(Front-end code change data)

_ _ _

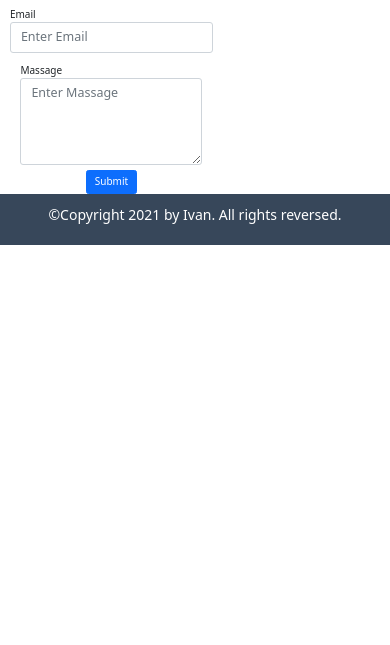
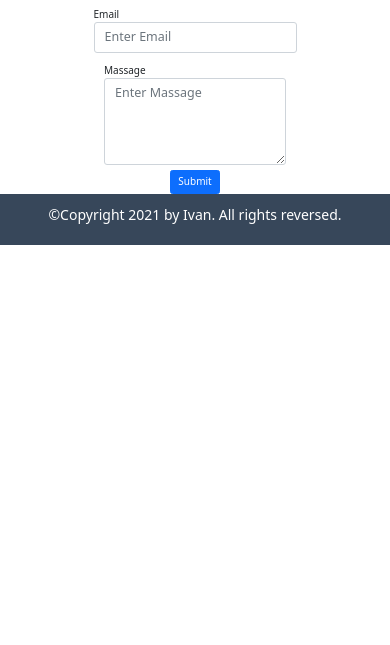
Before and after one commit to ivanchiou/ivanchiou.github.io, a plain HTML site: page contact.html in a window 390 px wide. Shown: the part 199-844 px from the top of the page. Drawn offline with nearby package versions, Linux system fonts and the light colour scheme; no server answers.

Commit message:
Added RWD of contact page

```diff
--- a/contact.html
+++ b/contact.html
@@ -15,7 +15,7 @@
         <nav>
         </nav>
         <main>
-            <div class="main-content">
+            <div class="main-content flex-column flex-sm-row">
                 <section>
                     <form id="contact-form" action="https://contactyou-823cb-default-rtdb.firebaseio.com/.json" method="post" class="flex-fill d-flex flex-column align-items-center">
                         <img src="/images/pineapple_bun.png">
@@ -95,6 +95,7 @@
             null,
                 function (res) {
                     $('aside div').html('Message History');
+                    $('aside div').removeClass( "d-none d-sm-block" );
                     Object.keys(res.test).forEach((key, index)=>{
                         res.test[key] && $('aside div').append(
                             `
```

_ _ _

YOUR GOAL |
Across the data, find each line that has "main" in it and copy that line.

EXERCISE SOLUTION |
         <main>
-            <div class="main-content">
+            <div class="main-content flex-column flex-sm-row">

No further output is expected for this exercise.